The school is punishing Brennen on the grounds of defamation. The definition of defamation is as follows: the action of damaging the good reputation of someone. Fresh U asked many of Feder's peers, friends and those that took part in the video – who preferred to remain anonymous – if they felt they had been subjected to "slander" in the posting and creation of this video. A student who appeared in the video and Feder's long term friend stated, "Absolutely nothing about the video, let alone Brennen, is mean spirited. Anyone that knows Brennen can vouch for me on that claim." Another senior that starred in the video disclosed, "I have been cyber bullied before, a couple years ago through a fake Instagram. I think this is the farthest thing from cyber bullying that I have ever seen and I was not offended in any way."
Although free speech is guaranteed in the United States, this right does change slightly when you enter a school campus. According to the National Coalition Against Censorship, students and teachers do not, "shed their constitutional rights to freedom of speech or expression at the schoolhouse gate," but speech is not quite as free inside educational institutions as outside them. With that being said, this does not mean that students and teachers have no first amendment rights at school. But within the educational setting, the right to free speech is implemented in ways that do not interfere with schools’ educational mission. After talking with several students, Fresh U found that students feel not only did this video not disrupt the educational setting in any way, the punishment the administration has implemented has caused a larger disruption than ever.
Many of the students from Catalina Foothills have taken to social media to support Brennen. A fellow senior, Kaitlyn Stump, began a petition for Feder in which she has acquired 200+ signatures through school and online from peers, past graduates and others who side with Feder. She claimed, "Students reacted so positively to the petition, I couldn't believe it. People I had never met before approached me, addressed me by name, and asked to sign the petition.

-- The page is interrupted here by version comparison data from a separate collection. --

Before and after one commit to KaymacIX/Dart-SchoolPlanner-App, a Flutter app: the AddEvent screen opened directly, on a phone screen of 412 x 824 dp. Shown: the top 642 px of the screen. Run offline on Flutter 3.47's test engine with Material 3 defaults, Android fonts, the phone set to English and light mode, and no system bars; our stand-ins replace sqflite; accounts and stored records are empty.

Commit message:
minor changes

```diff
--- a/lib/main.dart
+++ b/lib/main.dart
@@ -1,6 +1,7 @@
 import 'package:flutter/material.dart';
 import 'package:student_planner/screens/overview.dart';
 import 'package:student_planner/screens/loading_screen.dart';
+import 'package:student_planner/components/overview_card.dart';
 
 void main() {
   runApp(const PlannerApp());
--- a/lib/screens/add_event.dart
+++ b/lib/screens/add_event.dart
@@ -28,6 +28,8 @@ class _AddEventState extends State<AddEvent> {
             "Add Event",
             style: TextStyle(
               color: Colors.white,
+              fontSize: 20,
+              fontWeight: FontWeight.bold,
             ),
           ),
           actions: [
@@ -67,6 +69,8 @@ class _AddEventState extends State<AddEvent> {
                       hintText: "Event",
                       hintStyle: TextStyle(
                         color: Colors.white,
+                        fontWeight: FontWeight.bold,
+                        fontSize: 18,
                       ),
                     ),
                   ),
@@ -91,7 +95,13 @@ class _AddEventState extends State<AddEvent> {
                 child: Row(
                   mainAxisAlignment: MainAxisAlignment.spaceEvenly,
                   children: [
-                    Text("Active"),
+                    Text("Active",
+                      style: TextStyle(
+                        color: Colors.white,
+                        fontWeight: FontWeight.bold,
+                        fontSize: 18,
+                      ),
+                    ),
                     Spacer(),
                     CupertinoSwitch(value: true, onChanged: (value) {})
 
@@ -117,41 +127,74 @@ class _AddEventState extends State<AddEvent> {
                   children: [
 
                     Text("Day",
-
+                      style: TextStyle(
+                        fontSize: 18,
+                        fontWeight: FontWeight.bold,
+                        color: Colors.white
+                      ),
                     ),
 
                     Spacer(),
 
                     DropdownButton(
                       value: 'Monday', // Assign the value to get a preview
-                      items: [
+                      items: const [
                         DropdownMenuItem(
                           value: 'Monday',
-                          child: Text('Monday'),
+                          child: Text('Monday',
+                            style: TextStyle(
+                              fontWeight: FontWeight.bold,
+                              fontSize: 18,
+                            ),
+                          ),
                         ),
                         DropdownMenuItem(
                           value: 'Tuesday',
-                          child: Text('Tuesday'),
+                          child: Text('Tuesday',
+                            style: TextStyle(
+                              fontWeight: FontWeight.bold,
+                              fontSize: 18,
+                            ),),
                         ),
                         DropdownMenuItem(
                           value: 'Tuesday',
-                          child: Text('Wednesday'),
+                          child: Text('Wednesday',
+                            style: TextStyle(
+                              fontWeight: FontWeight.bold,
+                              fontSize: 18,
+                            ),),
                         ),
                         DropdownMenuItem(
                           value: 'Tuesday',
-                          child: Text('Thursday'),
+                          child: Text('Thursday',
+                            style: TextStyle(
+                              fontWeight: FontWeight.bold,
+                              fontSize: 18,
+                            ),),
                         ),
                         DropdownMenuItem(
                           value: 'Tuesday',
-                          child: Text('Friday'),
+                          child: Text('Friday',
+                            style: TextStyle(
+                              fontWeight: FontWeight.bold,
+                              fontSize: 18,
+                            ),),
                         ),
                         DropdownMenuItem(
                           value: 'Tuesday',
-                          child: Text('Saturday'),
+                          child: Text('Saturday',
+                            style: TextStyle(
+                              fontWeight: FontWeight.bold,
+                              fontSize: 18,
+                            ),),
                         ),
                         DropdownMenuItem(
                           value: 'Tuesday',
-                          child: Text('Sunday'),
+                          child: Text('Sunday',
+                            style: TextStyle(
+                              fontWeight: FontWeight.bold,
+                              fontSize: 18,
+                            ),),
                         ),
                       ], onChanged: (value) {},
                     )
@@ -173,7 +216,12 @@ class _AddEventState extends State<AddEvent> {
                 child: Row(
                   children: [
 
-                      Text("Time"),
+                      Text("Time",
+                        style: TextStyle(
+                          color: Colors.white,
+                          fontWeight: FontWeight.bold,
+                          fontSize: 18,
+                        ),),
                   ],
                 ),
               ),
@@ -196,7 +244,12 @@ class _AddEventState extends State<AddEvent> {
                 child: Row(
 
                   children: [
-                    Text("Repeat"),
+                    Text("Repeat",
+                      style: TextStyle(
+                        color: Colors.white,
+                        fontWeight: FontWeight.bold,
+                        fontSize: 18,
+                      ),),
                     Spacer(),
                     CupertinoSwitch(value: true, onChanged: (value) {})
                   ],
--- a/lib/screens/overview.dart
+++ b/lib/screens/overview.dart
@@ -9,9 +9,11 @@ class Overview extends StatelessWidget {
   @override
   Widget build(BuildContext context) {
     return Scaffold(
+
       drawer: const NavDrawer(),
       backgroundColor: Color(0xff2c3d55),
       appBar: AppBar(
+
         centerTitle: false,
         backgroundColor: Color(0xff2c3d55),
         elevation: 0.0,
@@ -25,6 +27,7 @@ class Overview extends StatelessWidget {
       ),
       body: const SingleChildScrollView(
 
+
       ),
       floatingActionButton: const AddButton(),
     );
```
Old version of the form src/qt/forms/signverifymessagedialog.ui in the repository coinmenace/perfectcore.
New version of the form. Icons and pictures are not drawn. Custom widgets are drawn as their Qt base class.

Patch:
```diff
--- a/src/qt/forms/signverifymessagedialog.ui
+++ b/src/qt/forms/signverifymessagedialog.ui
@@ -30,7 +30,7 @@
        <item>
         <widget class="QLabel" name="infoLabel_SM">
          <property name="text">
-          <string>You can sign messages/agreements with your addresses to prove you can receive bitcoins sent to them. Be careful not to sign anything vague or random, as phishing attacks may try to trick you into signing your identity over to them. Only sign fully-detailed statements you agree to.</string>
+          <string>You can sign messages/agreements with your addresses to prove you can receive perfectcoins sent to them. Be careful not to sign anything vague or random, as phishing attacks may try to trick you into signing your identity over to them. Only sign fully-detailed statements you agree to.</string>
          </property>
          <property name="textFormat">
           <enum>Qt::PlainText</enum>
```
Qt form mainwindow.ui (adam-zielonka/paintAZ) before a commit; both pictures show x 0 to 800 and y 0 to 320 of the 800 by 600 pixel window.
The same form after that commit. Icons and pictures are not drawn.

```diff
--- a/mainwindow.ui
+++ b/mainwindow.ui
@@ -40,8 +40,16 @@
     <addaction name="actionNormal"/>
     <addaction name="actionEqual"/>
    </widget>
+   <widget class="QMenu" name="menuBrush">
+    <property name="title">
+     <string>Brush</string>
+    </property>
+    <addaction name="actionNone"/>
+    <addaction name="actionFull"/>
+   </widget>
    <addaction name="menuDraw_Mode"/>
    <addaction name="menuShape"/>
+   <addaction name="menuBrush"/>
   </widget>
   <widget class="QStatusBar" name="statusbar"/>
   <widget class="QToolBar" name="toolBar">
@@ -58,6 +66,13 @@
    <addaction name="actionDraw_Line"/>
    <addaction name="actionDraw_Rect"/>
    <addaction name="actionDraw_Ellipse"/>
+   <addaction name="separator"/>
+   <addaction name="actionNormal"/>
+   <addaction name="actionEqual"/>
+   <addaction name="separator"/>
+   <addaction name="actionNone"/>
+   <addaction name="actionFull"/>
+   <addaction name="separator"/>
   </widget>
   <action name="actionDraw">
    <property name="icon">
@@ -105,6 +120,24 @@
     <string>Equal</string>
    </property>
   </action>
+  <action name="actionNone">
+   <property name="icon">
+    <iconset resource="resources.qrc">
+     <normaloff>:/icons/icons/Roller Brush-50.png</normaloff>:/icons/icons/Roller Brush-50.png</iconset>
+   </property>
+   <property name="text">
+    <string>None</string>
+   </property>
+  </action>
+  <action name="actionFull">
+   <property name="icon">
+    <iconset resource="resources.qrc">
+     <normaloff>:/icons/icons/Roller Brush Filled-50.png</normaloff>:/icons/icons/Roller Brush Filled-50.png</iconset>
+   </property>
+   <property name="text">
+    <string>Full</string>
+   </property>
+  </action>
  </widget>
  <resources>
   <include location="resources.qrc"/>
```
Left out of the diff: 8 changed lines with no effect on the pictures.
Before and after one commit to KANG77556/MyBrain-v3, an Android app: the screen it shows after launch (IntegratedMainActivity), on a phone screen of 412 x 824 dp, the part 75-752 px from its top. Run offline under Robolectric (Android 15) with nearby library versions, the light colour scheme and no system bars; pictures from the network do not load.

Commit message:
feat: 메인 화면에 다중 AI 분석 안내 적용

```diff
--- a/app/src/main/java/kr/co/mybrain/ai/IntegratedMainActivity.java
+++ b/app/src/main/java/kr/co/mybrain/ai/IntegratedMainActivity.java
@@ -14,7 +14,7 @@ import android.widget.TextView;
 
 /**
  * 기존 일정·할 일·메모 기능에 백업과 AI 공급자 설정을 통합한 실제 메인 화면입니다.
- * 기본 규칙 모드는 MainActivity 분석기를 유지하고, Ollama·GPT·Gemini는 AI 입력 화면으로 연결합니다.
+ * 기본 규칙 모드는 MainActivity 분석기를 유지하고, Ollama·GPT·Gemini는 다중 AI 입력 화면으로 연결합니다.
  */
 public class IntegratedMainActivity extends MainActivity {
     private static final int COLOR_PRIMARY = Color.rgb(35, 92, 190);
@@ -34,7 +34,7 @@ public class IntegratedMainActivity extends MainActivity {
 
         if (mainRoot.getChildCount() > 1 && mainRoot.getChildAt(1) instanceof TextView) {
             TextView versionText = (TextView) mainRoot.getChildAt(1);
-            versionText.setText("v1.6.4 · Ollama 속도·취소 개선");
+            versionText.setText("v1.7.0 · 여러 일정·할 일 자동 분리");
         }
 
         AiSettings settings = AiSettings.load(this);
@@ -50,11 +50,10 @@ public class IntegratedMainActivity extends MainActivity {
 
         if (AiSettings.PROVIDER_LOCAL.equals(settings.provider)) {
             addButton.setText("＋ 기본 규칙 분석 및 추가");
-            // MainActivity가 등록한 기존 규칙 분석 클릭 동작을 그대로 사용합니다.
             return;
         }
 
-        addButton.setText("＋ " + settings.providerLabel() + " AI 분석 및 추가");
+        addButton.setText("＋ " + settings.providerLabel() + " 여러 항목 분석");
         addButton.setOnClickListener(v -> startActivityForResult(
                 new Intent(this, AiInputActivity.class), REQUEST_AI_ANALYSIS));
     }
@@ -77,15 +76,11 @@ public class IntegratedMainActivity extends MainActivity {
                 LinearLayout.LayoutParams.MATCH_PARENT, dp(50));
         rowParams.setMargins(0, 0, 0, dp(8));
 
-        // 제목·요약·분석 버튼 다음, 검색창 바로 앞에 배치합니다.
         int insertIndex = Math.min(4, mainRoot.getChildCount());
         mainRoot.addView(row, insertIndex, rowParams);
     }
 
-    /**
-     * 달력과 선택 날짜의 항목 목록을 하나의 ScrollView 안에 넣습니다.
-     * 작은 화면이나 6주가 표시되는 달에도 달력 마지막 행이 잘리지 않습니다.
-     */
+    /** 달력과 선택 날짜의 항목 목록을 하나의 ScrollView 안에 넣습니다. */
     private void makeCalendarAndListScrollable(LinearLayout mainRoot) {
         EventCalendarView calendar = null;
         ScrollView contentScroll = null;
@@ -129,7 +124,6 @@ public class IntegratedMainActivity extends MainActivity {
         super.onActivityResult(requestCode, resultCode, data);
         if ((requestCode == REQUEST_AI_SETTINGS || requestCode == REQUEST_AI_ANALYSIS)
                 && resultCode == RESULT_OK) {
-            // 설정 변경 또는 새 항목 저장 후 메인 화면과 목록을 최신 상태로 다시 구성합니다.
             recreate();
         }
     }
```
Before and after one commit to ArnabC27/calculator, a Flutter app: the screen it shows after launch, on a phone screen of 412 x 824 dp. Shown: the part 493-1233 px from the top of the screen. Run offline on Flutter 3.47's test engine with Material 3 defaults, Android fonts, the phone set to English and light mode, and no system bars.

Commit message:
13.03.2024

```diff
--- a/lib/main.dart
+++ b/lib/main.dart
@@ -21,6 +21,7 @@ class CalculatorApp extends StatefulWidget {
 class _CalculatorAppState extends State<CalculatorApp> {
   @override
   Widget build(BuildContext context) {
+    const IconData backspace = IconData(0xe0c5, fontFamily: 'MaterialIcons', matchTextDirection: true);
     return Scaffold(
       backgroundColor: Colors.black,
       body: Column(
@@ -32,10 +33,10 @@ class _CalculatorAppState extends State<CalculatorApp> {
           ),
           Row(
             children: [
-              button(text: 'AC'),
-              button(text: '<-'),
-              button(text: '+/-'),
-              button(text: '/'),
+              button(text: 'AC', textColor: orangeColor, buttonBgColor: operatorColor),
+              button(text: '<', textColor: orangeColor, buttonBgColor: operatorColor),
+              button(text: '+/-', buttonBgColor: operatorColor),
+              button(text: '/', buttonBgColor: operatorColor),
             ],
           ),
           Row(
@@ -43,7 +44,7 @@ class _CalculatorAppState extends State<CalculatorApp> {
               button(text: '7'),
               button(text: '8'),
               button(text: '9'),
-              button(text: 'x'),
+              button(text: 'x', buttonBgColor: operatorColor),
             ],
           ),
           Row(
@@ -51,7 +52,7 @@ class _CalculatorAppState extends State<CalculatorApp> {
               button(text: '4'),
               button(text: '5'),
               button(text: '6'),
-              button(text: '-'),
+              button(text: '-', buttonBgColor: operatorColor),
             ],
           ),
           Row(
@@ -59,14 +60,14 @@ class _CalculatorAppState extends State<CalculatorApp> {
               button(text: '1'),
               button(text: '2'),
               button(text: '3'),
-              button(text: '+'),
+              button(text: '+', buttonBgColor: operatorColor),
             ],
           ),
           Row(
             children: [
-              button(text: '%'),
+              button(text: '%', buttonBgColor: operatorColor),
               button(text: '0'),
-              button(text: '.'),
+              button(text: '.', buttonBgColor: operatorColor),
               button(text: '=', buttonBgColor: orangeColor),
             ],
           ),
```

Brennen has given so much to the student body to make our time at Foothills the best that it can be." Not only did his classmates fully support him, but they painted #FreeFeder on their bodies for many of the homecoming events.
After looking into the privacy laws and rules in which schools can use your private accounts as "evidence" in your discipline, Fresh U found that according to the American Civil Liberties Union, "If you use your own device and accounts and your posts are not related to school, your school cannot discipline you for those posts." With this knowledge, Fresh U talked to Brennen about the school's final decision in his punishment. Succeeding a meeting with his parents, administration decided they would not be giving him his presidential office back for the first semester and they would consider a co-presidency for his second semester.
Brennen Feder is owning up to his misjudgments and has released many forms of apology. Although he is, "extremely disappointed that the administration has chosen to be irrational with their decisions," he released this statement on many social media outlets:
"To whom it may concern:
Today I was suspended from Catalina Foothills High School for creating and posting a #huhchallenge video. Every participant gave permission and even volunteered to be in it with the accompanying phrases. I am deeply sorry if this offended anyone in any way, shape, or form. As a result I have to miss all homecoming festivities that I have planned, and have even been demanded to step down from student body president which I have worked so hard to get. No one is perfect, and I accept that this was a misjudgment on my part. However, student body president is not a title I am willing to give up. After everything I have done for this school and student body I ask for your acceptance of my apology and if you believe that I should be able to maintain my status of student body president through out the year please RT and Like."
Brennen Feder is an honest, dedicated and hard-working student and part of the Catalina Foothills community, according to those in his community. Here's hoping his situation can reach a better conclusion.
Lead Image Credit: Jim Wood